Arguably, people who consider themselves Chabad would be startled at the thought that some social scientist out there has suddenly taken an interest in the way they speak. But first some background info.
Do Jews Speak a Jewish Language?
Diaspora Jews historically have ended up speaking and writing differently from the non-Jews in their host countries. What is often referred to as “Jewish languages” are actually “language varieties”.
Jewish “languages” include Yiddish (a Jewish branch of High German), Judezmo/Ladino (Judeo-Spanish), Judeo-Arabic, Judeo-Italian, and Shuadit (Judeo-Provencal). See more on Wikipedia.org.

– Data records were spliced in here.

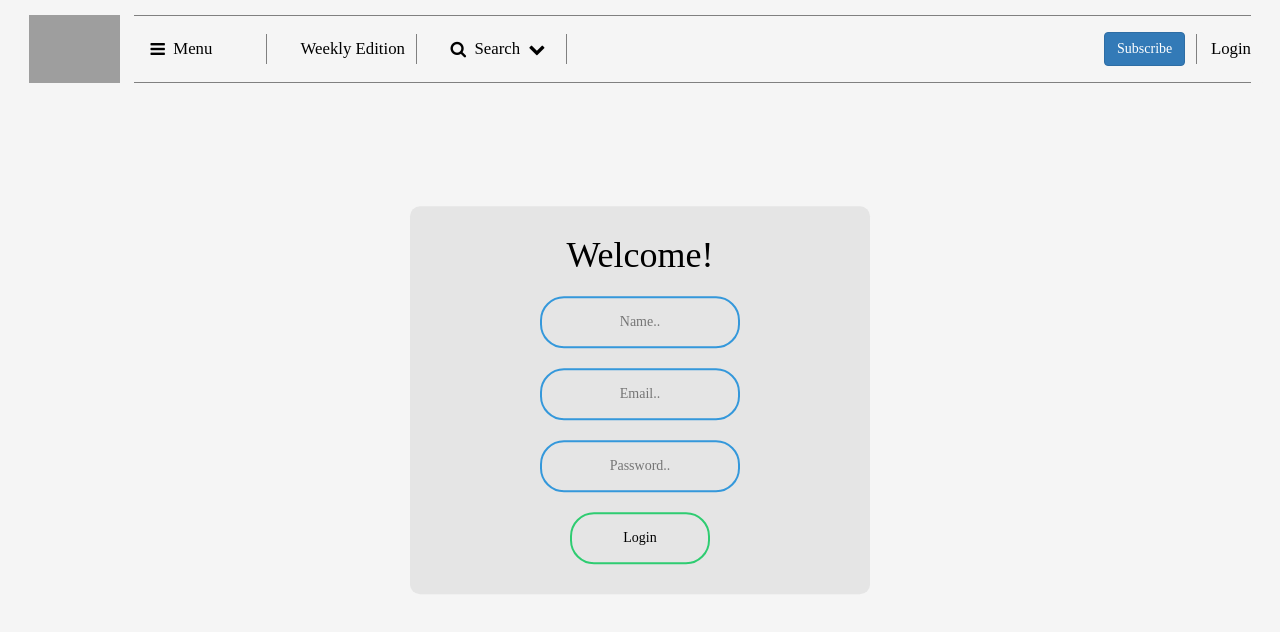
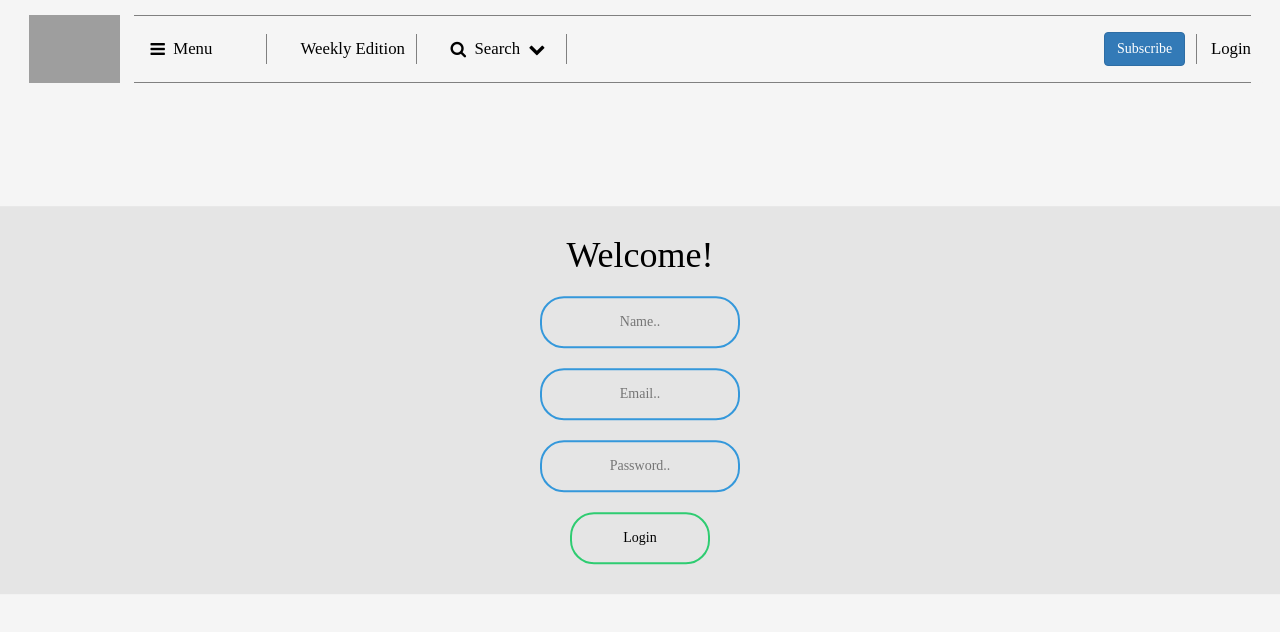
Before and after one commit to FranMackinlay/mistho-app, a React (Create React App) app in the folder economist-scrapper/: page /login in a window 1280 px wide. Shown: the top 632 px of the page. Built offline with nearby package versions, Linux system fonts and the light colour scheme; grey boxes are pictures that could not be loaded.

Commit message:
CHANGE, login box

```diff
--- a/economist-scrapper/src/components/LoginComponent/LoginComponent.css
+++ b/economist-scrapper/src/components/LoginComponent/LoginComponent.css
@@ -1,8 +1,8 @@
 .login {
 	text-align: center;
 	background-color: #d3d3d377;
-	border-radius: 10px;
-	width: 460px;
+	/* border-radius: 10px; */
+	width: 100%;
 	padding: 10px;
 	position: absolute;
 	top: 50%;
```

Do Jews in Chabad communities speak differently than others American Jews?
Dr. Sarah Bunin Benor, Associate Professor of Contemporary Jewish Studies at Hebrew Union College – Jewish Institute of Religion (L.A.), found a cluster of linguistic features forming a “learned (masculine) Orthodox style”. These features include a “/t/ release” at the end of some words, borrowed Hebrew terms, and “chanting intonation contours”. A “less-learned (feminine) Orthodox style” include some of these features but to a lesser extent.
Check out Dr. Benor’s findings in “The Learned /t/: Phonological Variation in Orthodox Jewish English” and “Do American Jews Speak a ‘‘Jewish Language’’? A Model of Jewish Linguistic Distinctiveness“.

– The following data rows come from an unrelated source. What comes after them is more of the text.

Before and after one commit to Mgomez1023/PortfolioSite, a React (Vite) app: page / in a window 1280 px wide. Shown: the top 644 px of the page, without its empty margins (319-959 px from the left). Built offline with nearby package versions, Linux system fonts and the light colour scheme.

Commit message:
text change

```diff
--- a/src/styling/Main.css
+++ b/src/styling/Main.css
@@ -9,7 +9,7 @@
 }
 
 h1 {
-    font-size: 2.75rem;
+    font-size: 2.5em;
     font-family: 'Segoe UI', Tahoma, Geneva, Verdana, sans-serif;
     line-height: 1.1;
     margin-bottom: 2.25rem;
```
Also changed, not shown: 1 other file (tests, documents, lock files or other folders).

For an easier read by Benor, try “The Sounds of Becoming Frum” in Shma: A Journal of Jewish Ideas.
Benor, Sarah Bunin. “Do American Jews Speak a” Jewish Language”?: A Model of Jewish Linguistic Distinctiveness.” Jewish Quarterly Review 99, no. 2 (2009): 230-269.
Benor, Sarah Bunin. “The Learned/t: Phonological Variation in Orthodox Jewish English.” Penn Working Papers in Linguistics: Selected Papers from NWAV 2000. Philadelphia, Pennsylvania: University of Pennsylvania Department of Linguistics (2001): 1-16.

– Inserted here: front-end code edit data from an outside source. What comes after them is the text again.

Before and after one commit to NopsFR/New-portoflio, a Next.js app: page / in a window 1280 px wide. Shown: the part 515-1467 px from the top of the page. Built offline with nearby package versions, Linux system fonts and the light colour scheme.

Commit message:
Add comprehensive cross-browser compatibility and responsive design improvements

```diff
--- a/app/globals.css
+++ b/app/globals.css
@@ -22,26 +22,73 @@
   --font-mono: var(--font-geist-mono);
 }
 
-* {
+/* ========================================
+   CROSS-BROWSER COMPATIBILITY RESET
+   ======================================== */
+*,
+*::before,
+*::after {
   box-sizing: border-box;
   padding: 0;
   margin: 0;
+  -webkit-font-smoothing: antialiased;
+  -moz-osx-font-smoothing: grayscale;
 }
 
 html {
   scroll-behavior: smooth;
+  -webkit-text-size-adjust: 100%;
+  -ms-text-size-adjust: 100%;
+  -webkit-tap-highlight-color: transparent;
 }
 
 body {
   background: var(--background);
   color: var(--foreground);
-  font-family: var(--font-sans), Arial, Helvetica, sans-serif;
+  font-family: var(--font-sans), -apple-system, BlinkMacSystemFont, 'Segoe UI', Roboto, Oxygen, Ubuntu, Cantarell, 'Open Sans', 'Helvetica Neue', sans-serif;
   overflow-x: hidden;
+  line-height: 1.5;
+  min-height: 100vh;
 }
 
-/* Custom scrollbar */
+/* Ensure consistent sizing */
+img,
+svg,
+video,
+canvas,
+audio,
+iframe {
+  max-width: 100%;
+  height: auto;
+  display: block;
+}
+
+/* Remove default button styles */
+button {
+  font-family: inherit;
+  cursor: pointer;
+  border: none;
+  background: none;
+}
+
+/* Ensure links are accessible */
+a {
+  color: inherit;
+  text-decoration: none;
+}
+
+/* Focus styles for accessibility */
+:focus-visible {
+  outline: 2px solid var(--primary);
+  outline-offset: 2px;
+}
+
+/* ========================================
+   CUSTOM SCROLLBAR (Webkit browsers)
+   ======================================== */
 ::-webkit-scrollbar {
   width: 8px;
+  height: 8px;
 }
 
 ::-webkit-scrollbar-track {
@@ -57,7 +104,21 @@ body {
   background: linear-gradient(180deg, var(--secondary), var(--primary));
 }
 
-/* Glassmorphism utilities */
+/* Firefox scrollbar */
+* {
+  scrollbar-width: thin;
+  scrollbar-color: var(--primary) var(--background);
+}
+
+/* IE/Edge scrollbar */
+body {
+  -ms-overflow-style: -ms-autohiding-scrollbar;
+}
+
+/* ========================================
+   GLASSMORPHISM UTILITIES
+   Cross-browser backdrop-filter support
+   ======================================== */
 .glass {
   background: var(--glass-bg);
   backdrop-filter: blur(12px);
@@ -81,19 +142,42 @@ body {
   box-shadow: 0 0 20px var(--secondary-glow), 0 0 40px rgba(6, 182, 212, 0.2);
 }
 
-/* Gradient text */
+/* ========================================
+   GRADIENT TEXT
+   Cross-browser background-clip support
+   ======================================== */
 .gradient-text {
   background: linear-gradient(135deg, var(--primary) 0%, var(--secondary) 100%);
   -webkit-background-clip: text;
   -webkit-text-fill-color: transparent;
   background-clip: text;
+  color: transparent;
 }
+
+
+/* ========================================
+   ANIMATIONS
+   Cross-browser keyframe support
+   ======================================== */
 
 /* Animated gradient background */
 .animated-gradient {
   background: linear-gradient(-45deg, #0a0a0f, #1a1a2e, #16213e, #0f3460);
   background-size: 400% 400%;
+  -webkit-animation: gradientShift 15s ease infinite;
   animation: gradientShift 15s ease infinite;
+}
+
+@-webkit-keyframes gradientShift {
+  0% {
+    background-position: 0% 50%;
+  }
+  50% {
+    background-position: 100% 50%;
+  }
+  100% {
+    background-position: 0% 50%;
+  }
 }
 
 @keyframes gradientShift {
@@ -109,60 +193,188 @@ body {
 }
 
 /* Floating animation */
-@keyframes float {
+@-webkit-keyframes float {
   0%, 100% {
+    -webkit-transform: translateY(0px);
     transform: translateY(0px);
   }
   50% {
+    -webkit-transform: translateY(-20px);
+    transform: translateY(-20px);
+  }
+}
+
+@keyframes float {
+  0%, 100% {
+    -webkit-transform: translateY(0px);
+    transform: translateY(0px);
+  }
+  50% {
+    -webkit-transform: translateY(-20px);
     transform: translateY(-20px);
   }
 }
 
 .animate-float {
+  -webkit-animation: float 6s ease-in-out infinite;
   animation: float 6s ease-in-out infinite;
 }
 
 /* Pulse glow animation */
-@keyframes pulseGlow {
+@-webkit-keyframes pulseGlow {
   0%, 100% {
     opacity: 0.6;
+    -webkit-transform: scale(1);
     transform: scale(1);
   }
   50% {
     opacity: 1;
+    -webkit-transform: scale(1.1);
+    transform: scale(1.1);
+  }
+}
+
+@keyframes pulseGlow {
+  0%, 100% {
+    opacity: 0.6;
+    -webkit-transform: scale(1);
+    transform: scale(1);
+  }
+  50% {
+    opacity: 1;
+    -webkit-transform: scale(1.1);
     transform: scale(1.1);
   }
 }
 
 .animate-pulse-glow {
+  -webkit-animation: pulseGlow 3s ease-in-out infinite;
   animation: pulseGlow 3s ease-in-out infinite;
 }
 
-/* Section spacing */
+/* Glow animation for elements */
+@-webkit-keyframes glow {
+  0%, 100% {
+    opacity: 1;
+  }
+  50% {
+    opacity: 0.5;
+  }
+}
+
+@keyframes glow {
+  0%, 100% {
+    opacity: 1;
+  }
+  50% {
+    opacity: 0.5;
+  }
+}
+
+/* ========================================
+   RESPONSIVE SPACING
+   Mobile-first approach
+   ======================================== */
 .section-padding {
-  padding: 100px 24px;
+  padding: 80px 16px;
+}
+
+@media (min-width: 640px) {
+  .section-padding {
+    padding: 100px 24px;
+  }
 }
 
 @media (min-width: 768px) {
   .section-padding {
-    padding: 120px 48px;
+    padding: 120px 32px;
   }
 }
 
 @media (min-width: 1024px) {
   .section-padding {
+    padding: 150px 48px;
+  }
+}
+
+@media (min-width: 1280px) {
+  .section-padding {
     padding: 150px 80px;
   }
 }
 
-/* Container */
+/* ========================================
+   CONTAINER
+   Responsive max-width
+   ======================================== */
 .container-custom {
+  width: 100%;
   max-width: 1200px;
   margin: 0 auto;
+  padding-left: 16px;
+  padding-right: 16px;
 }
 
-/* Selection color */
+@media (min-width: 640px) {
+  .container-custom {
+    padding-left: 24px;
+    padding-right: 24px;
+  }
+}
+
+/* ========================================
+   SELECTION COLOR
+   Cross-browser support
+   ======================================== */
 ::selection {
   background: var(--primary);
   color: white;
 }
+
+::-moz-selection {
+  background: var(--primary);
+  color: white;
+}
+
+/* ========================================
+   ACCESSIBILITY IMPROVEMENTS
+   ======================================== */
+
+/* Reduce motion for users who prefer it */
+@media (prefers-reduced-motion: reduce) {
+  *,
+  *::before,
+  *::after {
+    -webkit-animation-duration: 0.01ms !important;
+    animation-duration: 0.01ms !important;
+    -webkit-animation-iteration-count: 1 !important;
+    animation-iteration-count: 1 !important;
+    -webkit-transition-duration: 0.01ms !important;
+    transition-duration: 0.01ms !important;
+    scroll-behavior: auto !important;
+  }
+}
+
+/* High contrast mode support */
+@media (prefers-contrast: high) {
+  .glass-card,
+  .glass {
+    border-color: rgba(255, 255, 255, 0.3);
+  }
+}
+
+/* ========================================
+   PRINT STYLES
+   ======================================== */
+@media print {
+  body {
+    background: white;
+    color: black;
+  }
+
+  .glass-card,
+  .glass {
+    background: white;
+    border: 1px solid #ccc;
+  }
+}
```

Benor, Sarah Bunin. The Sounds of Becoming Frum. Sh’ma: A Journal of Jewish Responsibility. Josh Rolnick, The Sh’ma Institute. November 2010: 11-12.